--- Entries provided ---

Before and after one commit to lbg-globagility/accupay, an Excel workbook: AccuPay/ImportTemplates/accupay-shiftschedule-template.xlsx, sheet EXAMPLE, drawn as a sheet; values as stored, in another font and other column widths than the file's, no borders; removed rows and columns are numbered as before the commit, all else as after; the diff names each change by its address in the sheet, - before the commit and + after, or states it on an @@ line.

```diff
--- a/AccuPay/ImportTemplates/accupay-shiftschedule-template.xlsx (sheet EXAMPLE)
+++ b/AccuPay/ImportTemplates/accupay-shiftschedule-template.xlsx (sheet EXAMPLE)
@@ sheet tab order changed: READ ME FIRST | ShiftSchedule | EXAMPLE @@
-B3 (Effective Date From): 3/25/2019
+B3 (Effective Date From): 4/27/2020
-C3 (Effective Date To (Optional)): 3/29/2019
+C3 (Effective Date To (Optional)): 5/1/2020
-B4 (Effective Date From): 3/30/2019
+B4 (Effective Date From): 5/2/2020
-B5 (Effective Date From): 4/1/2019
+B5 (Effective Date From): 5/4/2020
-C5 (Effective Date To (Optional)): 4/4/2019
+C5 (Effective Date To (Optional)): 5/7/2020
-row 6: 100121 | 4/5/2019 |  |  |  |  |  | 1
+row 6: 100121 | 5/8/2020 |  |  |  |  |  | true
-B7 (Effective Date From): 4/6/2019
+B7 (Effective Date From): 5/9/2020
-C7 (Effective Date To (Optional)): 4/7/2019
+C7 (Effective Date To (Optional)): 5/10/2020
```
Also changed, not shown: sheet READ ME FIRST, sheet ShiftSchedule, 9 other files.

--- Task goal ---
If a line in the entries holds the string "Optional", copy it.

--- Result ---
-C3 (Effective Date To (Optional)): 3/29/2019
+C3 (Effective Date To (Optional)): 5/1/2020
-C5 (Effective Date To (Optional)): 4/4/2019
+C5 (Effective Date To (Optional)): 5/7/2020
-C7 (Effective Date To (Optional)): 4/7/2019
+C7 (Effective Date To (Optional)): 5/10/2020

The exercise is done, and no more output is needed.